• [What the exercise asks]: The entries that follow must be given again exactly, with the pictures excluded.

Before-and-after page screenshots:
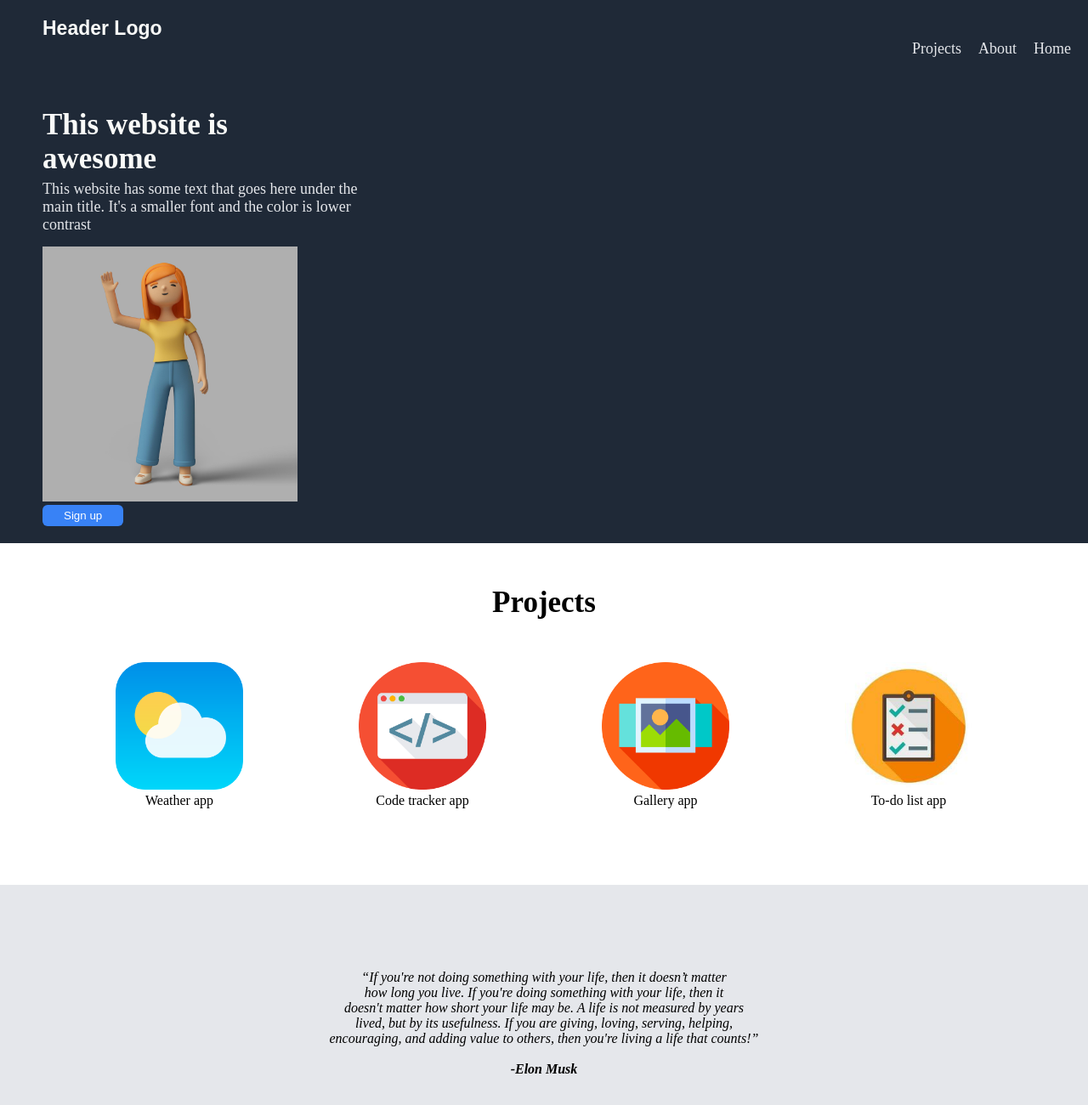
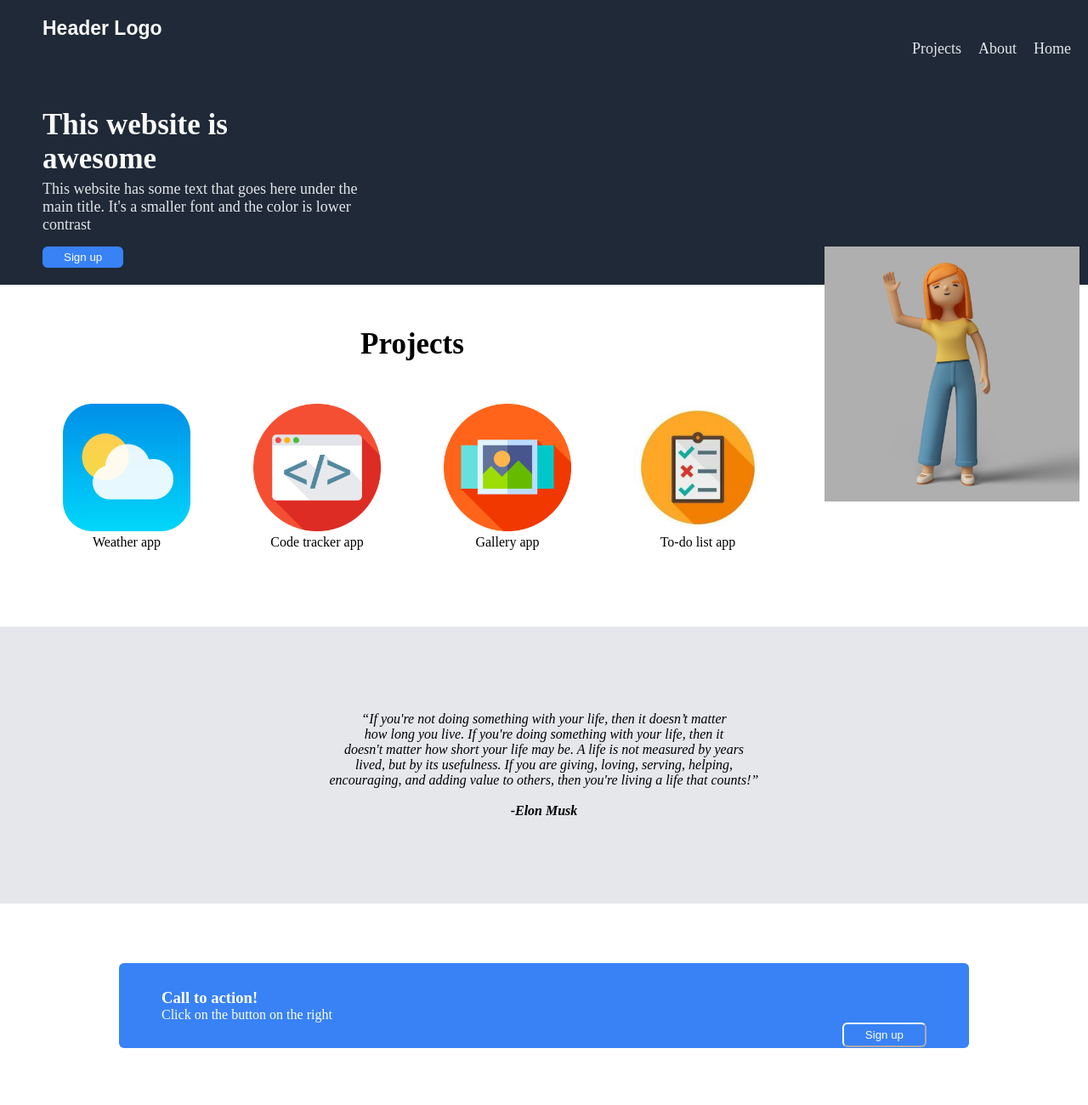
Before and after one commit to anushkashr/LandingPage, a plain HTML site: page index.html in a window 1280 px wide. Shown: the top 1300 px of the page at 85% size. Drawn offline with Linux system fonts and the light colour scheme.

Commit message:
Modified the image and button styling

```diff
--- a/style.css
+++ b/style.css
@@ -51,7 +51,7 @@
 .header img {
     height: 300px;
     width: 300px;
-    display: inline;
+    float: right;
 }
 
 .sign {
@@ -131,6 +131,10 @@
     color: white;
     background-color: #3882f6;
     border-radius: 6px;
+    float: right;
+    margin-bottom: 100px;
+
+
 }
 
 .footer-container *{
```
Also changed, not shown: index.html (+2 -1 lines).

• [Answer to this task]:
Before and after one commit to anushkashr/LandingPage, a plain HTML site: page index.html in a window 1280 px wide. Shown: the top 1300 px of the page at 85% size. Drawn offline with Linux system fonts and the light colour scheme.

Commit message:
Modified the image and button styling

```diff
--- a/style.css
+++ b/style.css
@@ -51,7 +51,7 @@
 .header img {
     height: 300px;
     width: 300px;
-    display: inline;
+    float: right;
 }
 
 .sign {
@@ -131,6 +131,10 @@
     color: white;
     background-color: #3882f6;
     border-radius: 6px;
+    float: right;
+    margin-bottom: 100px;
+
+
 }
 
 .footer-container *{
```
Also changed, not shown: index.html (+2 -1 lines).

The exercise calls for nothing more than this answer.